The woman says "yes you did and the damages are approximately $2500, but we only want $500 for our deductible and we won't implicate police" So my son went about pawning his guitars and amplifiers to pay the lady, but told me it was to pay for University he just started. Apparently they made an agreement the money would be paid by that Friday, but come Friday when my son hadn't accumulated that much money, he told me about the incident and that the lady was now harassing him.
Later on that night, my ex husband called me to say that our son was implicated in an incident he wasn't sure had even occurred, because he received a call from the woman. While speaking with her, he immediately told the woman that his truck had no damage to it as he inspects it every morning. But he assured the woman he would get back to her when he had more information.
Because our son had my car that evening, I called the woman myself to see if she could enlighten me as to what was really going on. I recorded the conversation I had with her, and informed her I was recording later on in the conversation. I asked her to tell me herself what had occurred and she proceeded to tell me how she witnessed a "light colored truck, or high vehicle" back into her son's Honda Civic. (I assumed she said truck because my ex told her there was no damage to his truck). When I indicated to her that my son was not driving a truck at all, and in fact, had my car, she quickly iterated "oh yeah, you drive a Volkswagen."

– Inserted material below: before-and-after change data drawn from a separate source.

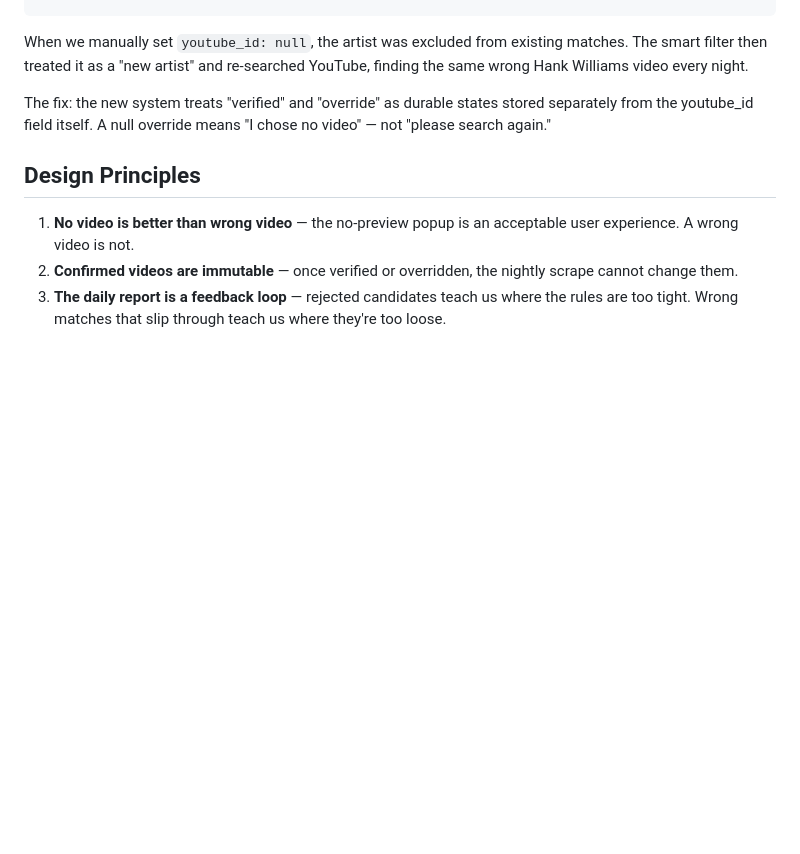
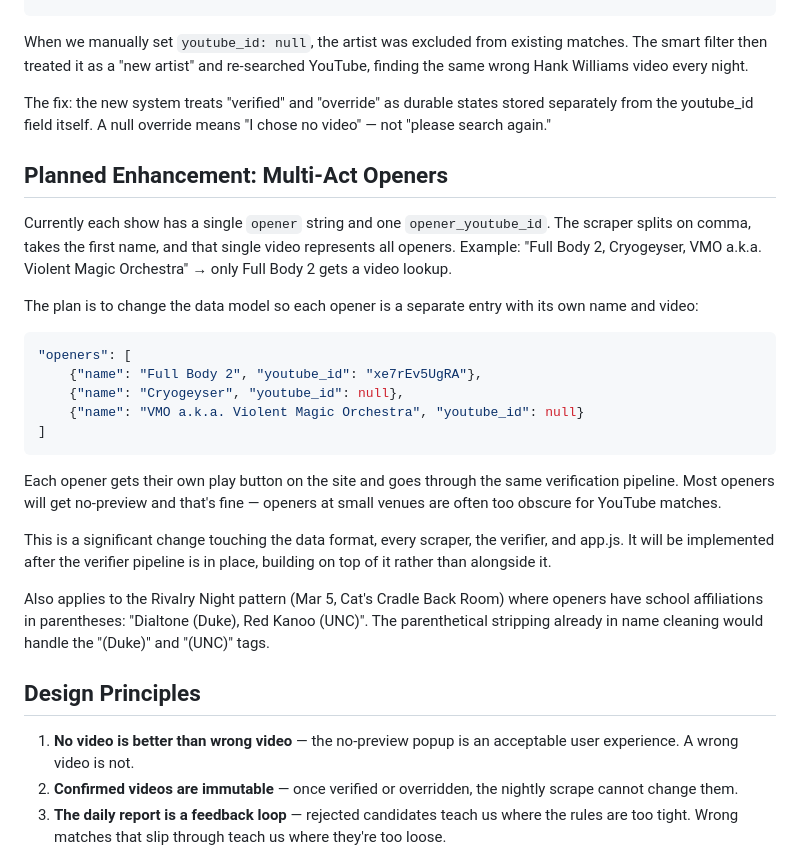
Before and after one commit to philomontbill/cats-cradle-shows, a Markdown page: qa/video-matching-logic.md, the part around one of its changes. Drawn GitHub-style; blank space fills up the shorter version.

````diff
--- a/qa/video-matching-logic.md
+++ b/qa/video-matching-logic.md
@@ -162,6 +167,26 @@ When we manually set `youtube_id: null`, the artist was excluded from existing m
 
 The fix: the new system treats "verified" and "override" as durable states stored separately from the youtube_id field itself. A null override means "I chose no video" — not "please search again."
 
+## Planned Enhancement: Multi-Act Openers
+
+Currently each show has a single `opener` string and one `opener_youtube_id`. The scraper splits on comma, takes the first name, and that single video represents all openers. Example: "Full Body 2, Cryogeyser, VMO a.k.a. Violent Magic Orchestra" → only Full Body 2 gets a video lookup.
+
+The plan is to change the data model so each opener is a separate entry with its own name and video:
+
+```json
+"openers": [
+    {"name": "Full Body 2", "youtube_id": "xe7rEv5UgRA"},
+    {"name": "Cryogeyser", "youtube_id": null},
+    {"name": "VMO a.k.a. Violent Magic Orchestra", "youtube_id": null}
+]
+```
+
+Each opener gets their own play button on the site and goes through the same verification pipeline. Most openers will get no-preview and that's fine — openers at small venues are often too obscure for YouTube matches.
+
+This is a significant change touching the data format, every scraper, the verifier, and app.js. It will be implemented after the verifier pipeline is in place, building on top of it rather than alongside it.
+
+Also applies to the Rivalry Night pattern (Mar 5, Cat's Cradle Back Room) where openers have school affiliations in parentheses: "Dialtone (Duke), Red Kanoo (UNC)". The parenthetical stripping already in name cleaning would handle the "(Duke)" and "(UNC)" tags.
+
 ## Design Principles
 
 1. **No video is better than wrong video** — the no-preview popup is an acceptable user experience. A wrong video is not.
````
Also changed, not shown: other parts of qa/video-matching-logic.md (+22 -17 lines).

I drive a white Impala, for the record, and the pictures of her son's Honda Civic shows dents closer to the bottom of the door, and right under the mirror. My bumper protrudes 17 inches from the ground to 24 inches in height at max. The dent under the mirror is at least 27 to 30 inches from the ground.
My car isn't new and has some rust, some scratches, etc. and there happens to be black scuff marks on my rear passenger corner, consistent with what the investigating officer says occurred. Also, my bumper has no cracks or dents (and it's foam filled) and the Honda Civic has $2500 damage! When the officer was here, he took pictures of my car with a measuring tape (the other vehicle pictures have no measuring tape) but the officer did say to me "...if he did in fact talk to the lady and arrangements were made, I can't charge him with Fail to Remain.
That was the only thing he was charged with! Whether we believe he struck that vehicle or not, he did make contact with her, so why this charge?
Can I even argue the fact that the woman was making up stories as she went along, that it had already been brought to a Collision Centre before the police were implicated? My son was designated driver that night and a 17 year old, who had 3-4 drinks that night, said he believes my son hit a car because he felt the car "jerk" when my son reversed. How do I fight this??
Any advice is appreciated, thank you in advance.
I suggest you quickly pay the neighbour her $500 and move on. From the sounds of things, your son was not forthright with either you or your ex; and certainly didn't volunteer any information about his 'arrangement' with the neighbour. If he was innocent, why would he go through such steps. Smells like a 'cover up' to me. The reference to the 17 year old also raises some concerns. Was your son hanging out with a 17 year old who was illegally drinking? Either way, something smells fishy about your son's story and I don't think there are too many people who are likely to buy his story. If your son is ever cross-examined, I suspect the real story will be quite different from what you're believing. Who knows, maybe he was also drinking and didn't want to call the police because he knows he would have been in contravention of his driving restrictions???
Bottom line: your neighbour seems to be acting quite nice. Most folks would come after your son for the full cost of their repairs, not just their insurance deductible. After all, why should her insurer be on the hook for anything?
I therefore suggest you seriously consider quickly paying her, get a good well-written full waiver/release (so that her insurer can't come after your son later for reimbursement of anything IT pays), and move on. I suspect, the longer you delay this, the costlier its likely to become.
I appreciate your advice but did you read the entire post? It's too late for any arrangement with the woman, she called the police when my son didn't pay her and the officer said both parties go through their own insurance company should they wish to make a claim.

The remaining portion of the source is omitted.